Date of Auction: 19th June 2013
Sold for £1,100
Estimate: £600 - £800
1914 Star, with clasp (Capt., R. Muns. Fus.); British War and Victory Medals (Capt.); together with two Registered packets of issue for medals addressed to his sister ‘Mrs M. W. O’Brien-Butler,’ nearly extremely fine (3) £600-800
FootnoteThe following is extracted from The Stonyhurst War Record:
‘Captain Hugh Conor Henry O’Brien, 2nd Battalion. The Royal Munster Fusiliers was born in 1880, came to Stonyhurst in 1886. He was the son of Lieut.-Col. Henry O'Brien, R.A.M.C., and Mrs. O'Brien, and had seen much active service since he joined the Army in 1900, being gazetted Lieutenant in 1903 and Captain in 1910. He served in South Africa from 1900-1902, taking part in the campaigns of the Transvaal, Orange River, and Cape Colony, and, as his Queen's medal with five clasps testifies, he was present at some of the principal battles of the war. Later, in India, he served through the Mohmand Expedition, N.W. Frontier, in 1908, when he was Brigade Signalling Officer. For this campaign he received the medal and clasp. The following details of his last fight and death are taken from the letter of an Army Chaplain to his father, who kindly placed it at our disposal, together with a photograph, which we reproduce. The writer records the attachment felt for Capt. O'Brien by his men, who felt his loss keenly. The expedition which led to the fight in which he fell started on the night of December 20th, 1914, and marched all Sunday night. After a brief rest, the march was resumed on Monday morning, and on that evening the battalion was ordered to charge an important position. Here the battalion greatly distinguished itself for hard fighting. A Private in Capt. O'Brien's company told how it came about : Some trenches had been evacuated by the Indian troops, and the order came to retake them at all costs. During the charge, Capt. O'Brien was seen continually urging on his men, repeating, "Now, Munsters, this is your time to get back a bit of your own." He was wounded, first in the left side, while advancing over practically open ground, the only cover being mangold furrows, where they got what shelter they could. Capt. O'Brien was always to the front, cheering on his men, and it was as he knelt for a temporary protection that he was hit by a bullet in the left side. Then he lay down and called for someone to dress his wound. He was still full of dash and spirit, and kept calling out : " Go on, Munsters ! Now is your time ; get back your own." Another officer now came to his rescue, and began to dress his wound. At this time the Munsters were suffering severely as they advanced in face of a heavy fire from the enemy's machine guns and shrapnel. While his wound was being dressed, Capt. O'Brien and the officer who was attending to his wound were both killed instantaneously by a shell, which burst right over them. Both were buried near the spot where they fell, near La Bassee, in N. France. Capt. O'Brien was killed at the Defence of Givenchy, 1914. The Catholic Chaplain of the regiment bore testimony of his high regard for Capt. O'Brien as a loyal and kindly friend and an excellent Catholic. As the senior Catholic officer in the battalion, he always led them to Mass on Sundays, and even on that very Sunday, on the evening of which he set out on his last march, he was in command of the battalion during the parade to Mass.’

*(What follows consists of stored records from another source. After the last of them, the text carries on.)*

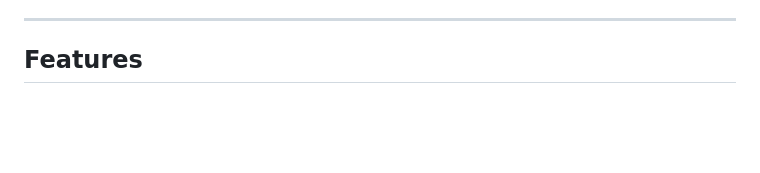
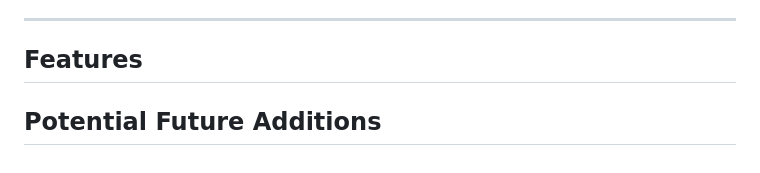
Before and after one commit to AlexAntony3/quizzically, a Markdown page: README.md, the part around the change. GitHub-like rendering; blank space fills up the shorter version.

Commit message:
feat(readme): add Potential future additions section with no content

```diff
--- a/README.md
+++ b/README.md
@@ -78,4 +78,4 @@ Small Screen
 ---
 ## Features
 
-###
+## Potential Future Additions
```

NB: Captain O’Brien’s Q.S.A. and I.G.S. 1908 were sold in a Sotheby’s auction on 7 November 1985, lot 665.